A few months later, Nick Farrell asked me if Immanion would publish his book Gathering the Magic, which was about group dynamics and leadership in magical orders. Although he had books published by bigger publishers, none of them wanted that book. I passed his book onto Storm and she OKed it, but afterwards she asked me if I would like to actually head up the non-fiction line. She realized that it could grow and that people already knew me. I agreed and became the managing non-fiction editor. Shortly after we published Nick’s book, Lupa gave us her first book Fang and Fur, Blood and Bone: A Primal Guide to Animal Magic. Later on we published Tony Mierzwicki’s Graeco-Egyptian Magick. Years later, he would tell me that he’d shopped the book everywhere and gotten tons of rejections and had just about been ready to give up, when he came across us and sent it out one last time. We accepted his book and later on that helped him open some doors with larger publishers. Since then we’ve published over 3 dozen non-fiction books on esoteric topics that are for intermediate to advanced practitioners and cover specific niches or focus on social justice issues in Paganism, and we’ve got more books on the way!

When I think back to ten years ago, I remember how excited I was to open the first box that contained copies of Pop Culture Magick. Here at last, in manifest form, was the book I’d written, ready to be shared with other people. I still feel that way every time a box of books, and not just my own books, but the books of the authors who’ve chosen to publish with us. To know that Immanion can be part of the process for the writer is a humbling experience. I feel blessed to be able to participate in the writing and publishing of the books sent to us by the authors we work with.

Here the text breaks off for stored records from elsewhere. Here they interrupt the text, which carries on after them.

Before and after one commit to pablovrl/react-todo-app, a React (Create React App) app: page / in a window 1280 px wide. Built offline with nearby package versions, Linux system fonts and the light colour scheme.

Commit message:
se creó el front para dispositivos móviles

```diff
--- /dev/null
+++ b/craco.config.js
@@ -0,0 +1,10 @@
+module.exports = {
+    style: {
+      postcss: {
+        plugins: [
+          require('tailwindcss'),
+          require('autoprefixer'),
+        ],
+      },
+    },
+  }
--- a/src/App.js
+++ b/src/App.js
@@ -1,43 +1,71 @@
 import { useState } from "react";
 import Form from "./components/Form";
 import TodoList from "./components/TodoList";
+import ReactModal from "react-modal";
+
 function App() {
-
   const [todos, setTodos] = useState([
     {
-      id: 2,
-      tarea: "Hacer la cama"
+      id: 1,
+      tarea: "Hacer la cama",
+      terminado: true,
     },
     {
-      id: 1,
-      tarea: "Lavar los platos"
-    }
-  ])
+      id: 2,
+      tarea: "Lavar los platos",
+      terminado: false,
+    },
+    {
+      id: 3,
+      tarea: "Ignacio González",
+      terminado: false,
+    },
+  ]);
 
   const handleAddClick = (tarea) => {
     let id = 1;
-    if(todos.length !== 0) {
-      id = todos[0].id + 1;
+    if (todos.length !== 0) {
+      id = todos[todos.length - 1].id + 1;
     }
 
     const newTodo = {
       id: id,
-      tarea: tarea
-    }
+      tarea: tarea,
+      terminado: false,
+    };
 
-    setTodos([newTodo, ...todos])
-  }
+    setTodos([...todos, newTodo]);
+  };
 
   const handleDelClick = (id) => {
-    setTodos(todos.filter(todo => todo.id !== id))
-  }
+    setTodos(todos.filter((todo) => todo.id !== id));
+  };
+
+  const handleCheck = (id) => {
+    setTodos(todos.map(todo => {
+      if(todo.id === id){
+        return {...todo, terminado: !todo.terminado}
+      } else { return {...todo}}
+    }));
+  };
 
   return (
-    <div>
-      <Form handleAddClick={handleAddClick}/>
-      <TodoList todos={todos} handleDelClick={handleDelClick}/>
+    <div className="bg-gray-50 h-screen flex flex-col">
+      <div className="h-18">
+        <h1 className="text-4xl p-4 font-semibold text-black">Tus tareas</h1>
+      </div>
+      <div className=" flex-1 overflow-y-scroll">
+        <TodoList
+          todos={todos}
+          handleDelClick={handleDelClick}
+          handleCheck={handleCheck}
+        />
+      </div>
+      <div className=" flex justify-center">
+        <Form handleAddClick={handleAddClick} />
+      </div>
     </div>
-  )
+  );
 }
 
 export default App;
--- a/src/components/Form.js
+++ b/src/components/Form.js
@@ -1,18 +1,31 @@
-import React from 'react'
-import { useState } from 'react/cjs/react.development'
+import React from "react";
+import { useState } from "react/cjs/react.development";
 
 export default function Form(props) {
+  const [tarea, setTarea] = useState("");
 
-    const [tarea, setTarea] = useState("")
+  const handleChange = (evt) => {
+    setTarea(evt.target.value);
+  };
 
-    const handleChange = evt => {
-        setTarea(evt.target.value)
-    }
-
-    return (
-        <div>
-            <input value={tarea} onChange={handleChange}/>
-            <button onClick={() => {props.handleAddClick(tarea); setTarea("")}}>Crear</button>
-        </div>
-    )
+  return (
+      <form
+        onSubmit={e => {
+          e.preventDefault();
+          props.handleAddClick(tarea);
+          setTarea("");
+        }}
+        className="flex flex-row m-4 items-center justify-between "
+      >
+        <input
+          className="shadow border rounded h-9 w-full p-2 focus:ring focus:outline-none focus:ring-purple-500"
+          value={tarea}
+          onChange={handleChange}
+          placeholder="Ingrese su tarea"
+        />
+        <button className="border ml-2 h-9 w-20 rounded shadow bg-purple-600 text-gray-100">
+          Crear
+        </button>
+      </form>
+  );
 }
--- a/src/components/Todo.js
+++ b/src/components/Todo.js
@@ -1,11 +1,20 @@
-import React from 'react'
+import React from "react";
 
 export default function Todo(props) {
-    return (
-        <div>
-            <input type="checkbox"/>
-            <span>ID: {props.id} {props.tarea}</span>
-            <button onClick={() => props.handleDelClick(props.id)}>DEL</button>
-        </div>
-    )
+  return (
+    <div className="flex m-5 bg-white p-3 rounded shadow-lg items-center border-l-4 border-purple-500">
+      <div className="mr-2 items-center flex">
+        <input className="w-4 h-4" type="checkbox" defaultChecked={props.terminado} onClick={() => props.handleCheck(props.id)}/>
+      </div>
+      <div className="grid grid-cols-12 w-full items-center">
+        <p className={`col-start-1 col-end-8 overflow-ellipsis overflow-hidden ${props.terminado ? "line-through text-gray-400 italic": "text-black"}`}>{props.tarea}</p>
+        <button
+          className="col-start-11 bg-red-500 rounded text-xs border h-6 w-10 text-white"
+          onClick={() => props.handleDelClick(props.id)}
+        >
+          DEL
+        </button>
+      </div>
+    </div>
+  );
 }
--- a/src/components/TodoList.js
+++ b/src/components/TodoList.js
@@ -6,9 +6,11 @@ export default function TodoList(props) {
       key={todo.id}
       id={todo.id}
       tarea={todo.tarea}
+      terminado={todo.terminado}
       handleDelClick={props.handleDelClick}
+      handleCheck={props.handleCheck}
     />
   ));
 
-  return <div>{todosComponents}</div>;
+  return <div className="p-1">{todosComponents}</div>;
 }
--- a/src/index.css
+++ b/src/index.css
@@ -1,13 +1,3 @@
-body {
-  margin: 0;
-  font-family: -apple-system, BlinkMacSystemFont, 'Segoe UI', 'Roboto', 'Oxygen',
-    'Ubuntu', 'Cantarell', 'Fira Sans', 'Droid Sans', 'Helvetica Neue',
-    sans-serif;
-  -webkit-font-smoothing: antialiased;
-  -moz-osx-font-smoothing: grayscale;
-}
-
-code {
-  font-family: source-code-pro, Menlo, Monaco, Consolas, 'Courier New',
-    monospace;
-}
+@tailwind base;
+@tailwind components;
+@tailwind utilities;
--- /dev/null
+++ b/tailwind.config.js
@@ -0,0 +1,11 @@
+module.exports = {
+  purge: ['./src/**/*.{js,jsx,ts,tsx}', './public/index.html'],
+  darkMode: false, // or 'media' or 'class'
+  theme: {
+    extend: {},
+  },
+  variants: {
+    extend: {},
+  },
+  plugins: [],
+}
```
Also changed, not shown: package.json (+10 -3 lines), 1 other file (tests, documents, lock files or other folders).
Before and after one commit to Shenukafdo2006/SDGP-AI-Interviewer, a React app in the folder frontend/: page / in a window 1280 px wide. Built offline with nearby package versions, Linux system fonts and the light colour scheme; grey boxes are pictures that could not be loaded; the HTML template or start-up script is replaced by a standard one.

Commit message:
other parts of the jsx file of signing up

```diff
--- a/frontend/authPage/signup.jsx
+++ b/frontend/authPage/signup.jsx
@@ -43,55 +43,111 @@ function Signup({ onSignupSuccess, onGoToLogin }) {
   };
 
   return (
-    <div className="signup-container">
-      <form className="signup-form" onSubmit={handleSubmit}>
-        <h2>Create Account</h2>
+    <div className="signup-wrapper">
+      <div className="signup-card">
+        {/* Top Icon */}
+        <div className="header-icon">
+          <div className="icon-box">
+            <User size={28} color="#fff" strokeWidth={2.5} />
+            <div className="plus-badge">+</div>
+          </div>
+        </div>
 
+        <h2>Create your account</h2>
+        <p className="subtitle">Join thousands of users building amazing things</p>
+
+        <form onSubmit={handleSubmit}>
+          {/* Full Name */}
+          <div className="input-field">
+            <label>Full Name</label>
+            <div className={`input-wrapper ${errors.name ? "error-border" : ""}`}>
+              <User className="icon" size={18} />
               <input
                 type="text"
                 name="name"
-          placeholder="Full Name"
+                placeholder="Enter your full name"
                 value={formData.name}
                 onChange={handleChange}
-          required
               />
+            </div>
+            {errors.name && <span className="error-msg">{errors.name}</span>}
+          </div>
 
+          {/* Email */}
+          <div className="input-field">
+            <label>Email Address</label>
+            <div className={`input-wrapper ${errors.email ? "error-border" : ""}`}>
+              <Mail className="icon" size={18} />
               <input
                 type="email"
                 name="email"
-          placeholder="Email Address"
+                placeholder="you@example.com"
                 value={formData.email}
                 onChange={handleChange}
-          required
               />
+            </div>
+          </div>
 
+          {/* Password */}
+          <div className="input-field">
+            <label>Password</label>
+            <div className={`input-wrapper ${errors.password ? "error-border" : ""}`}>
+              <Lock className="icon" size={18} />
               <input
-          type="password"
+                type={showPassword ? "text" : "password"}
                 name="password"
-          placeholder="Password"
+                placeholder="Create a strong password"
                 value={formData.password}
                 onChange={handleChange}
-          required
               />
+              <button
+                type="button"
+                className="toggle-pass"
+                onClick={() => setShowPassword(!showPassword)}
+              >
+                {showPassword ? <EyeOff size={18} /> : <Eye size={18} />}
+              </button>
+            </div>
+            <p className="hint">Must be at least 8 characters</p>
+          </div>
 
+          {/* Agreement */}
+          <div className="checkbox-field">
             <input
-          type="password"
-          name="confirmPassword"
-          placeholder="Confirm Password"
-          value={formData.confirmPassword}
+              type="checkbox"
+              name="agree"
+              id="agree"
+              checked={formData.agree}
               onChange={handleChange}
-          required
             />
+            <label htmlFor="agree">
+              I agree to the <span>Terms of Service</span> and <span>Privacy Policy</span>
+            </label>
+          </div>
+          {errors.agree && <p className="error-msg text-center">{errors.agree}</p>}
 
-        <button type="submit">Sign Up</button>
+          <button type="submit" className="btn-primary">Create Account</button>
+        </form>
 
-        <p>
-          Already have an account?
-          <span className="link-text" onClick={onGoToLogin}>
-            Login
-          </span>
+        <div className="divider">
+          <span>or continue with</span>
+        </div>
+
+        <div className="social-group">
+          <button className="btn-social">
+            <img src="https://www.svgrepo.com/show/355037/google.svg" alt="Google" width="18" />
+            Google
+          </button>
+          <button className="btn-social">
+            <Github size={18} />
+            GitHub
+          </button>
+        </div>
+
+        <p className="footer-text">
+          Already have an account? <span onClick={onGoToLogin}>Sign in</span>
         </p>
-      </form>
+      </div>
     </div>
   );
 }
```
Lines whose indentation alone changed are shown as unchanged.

Happy anniversary to the non-fiction line! It’s been quite a ride up to this point and I look forward to continue that ride for many, many years to come!